Your goal: Every record must come back unchanged, apart from the pictures, which are dropped.
━━━ Source data ━━━
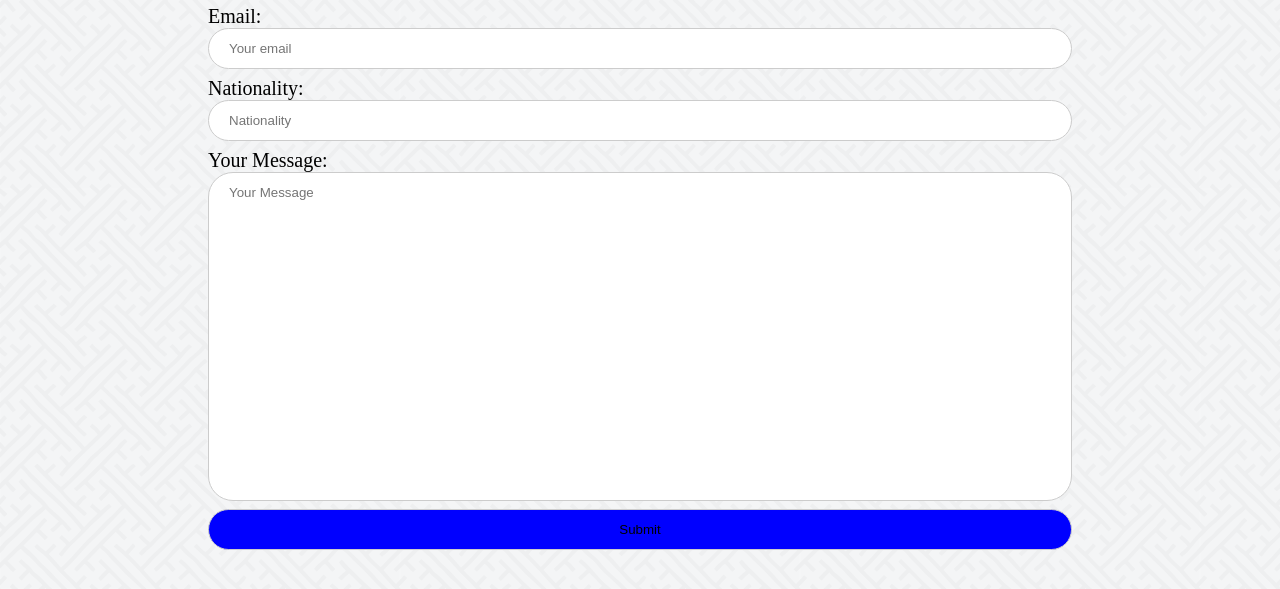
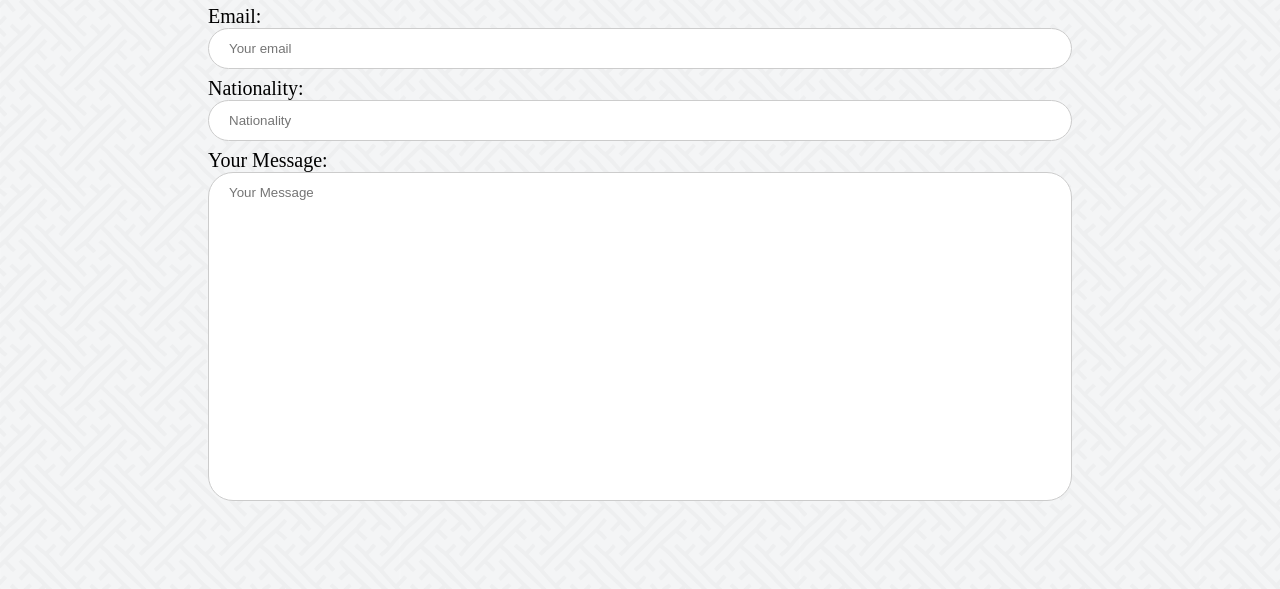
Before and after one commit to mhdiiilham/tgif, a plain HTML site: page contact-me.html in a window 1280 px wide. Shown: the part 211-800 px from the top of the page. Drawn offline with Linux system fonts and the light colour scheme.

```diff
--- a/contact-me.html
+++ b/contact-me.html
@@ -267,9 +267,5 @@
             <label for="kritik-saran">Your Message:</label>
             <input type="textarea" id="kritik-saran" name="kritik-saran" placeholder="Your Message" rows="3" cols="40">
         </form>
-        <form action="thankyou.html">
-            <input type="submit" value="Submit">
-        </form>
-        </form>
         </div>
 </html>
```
━━━
Answer area:
Before and after one commit to mhdiiilham/tgif, a plain HTML site: page contact-me.html in a window 1280 px wide. Shown: the part 211-800 px from the top of the page. Drawn offline with Linux system fonts and the light colour scheme.

```diff
--- a/contact-me.html
+++ b/contact-me.html
@@ -267,9 +267,5 @@
             <label for="kritik-saran">Your Message:</label>
             <input type="textarea" id="kritik-saran" name="kritik-saran" placeholder="Your Message" rows="3" cols="40">
         </form>
-        <form action="thankyou.html">
-            <input type="submit" value="Submit">
-        </form>
-        </form>
         </div>
 </html>
```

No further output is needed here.